Lateral blasts are understood to be created by immediate decompression of a magma chamber lying not far below the flanks of a volcano, similar to what occurred during the 1980 eruption of Mount St. Helens in the U.S. state of Washington, or along the base or flanks of a lava dome similar to what happened during the 1902 eruption of Mount Pelée on the northern tip of the French overseas department of Martinique in the Lesser Antilles island arc of the Caribbean.[1]

References[edit]

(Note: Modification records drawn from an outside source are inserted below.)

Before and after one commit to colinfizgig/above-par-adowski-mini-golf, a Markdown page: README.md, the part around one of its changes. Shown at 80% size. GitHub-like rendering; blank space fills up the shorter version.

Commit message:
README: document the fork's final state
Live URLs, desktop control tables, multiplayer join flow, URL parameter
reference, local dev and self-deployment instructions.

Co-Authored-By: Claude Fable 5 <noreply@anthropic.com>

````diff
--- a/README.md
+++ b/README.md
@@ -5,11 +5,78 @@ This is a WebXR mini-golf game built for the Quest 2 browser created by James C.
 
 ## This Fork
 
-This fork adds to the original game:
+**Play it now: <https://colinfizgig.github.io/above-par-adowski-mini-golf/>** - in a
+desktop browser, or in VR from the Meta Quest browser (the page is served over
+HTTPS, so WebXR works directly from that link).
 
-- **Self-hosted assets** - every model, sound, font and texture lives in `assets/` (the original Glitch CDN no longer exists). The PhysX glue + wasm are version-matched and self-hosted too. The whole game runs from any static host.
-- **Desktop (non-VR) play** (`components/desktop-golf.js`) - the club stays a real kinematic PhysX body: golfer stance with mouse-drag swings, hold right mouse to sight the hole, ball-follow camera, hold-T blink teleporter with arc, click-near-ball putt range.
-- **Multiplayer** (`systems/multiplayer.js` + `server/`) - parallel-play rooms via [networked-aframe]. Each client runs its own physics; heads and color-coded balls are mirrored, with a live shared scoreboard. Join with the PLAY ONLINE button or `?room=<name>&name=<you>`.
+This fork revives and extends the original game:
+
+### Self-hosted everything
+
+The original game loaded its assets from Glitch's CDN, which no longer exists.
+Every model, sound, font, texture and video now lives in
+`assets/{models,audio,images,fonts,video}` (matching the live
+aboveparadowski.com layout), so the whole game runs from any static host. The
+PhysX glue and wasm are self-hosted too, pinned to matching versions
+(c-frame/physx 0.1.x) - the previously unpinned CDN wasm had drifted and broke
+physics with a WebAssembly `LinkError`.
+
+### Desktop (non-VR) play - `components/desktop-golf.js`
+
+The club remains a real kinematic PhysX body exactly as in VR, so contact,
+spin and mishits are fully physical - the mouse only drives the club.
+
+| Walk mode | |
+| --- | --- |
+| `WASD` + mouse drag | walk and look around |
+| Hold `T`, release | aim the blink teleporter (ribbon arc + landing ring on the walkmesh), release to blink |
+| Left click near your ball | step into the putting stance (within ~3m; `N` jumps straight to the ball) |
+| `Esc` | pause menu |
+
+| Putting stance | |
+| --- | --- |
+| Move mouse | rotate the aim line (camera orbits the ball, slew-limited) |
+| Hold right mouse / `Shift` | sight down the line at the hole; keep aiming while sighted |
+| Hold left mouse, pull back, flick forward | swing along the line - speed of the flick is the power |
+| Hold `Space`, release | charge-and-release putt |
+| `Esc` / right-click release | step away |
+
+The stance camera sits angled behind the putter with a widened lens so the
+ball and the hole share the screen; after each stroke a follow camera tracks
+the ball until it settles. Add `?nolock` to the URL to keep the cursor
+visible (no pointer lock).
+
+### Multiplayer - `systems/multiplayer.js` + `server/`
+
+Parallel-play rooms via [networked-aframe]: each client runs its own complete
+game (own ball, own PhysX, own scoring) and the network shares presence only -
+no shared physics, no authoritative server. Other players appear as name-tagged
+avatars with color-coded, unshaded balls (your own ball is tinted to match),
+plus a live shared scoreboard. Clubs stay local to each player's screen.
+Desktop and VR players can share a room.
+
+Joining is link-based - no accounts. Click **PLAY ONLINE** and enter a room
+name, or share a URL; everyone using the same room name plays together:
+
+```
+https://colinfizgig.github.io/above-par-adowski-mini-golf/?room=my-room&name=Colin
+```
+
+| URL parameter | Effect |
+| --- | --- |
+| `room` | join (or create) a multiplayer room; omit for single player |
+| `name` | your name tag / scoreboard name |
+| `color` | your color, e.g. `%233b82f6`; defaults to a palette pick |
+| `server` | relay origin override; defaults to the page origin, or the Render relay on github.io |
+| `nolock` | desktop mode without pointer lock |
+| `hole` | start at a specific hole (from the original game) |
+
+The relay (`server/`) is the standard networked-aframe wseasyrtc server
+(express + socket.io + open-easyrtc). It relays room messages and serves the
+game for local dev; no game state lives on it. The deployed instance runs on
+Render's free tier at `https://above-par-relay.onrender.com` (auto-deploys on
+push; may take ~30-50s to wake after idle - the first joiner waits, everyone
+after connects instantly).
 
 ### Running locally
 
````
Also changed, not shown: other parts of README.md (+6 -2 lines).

  1. ^ Hudak, G.J. (2001). "Glossary of Volcanic Terms". University of Wisconsin–Oshkosh. Retrieved 2010-05-07.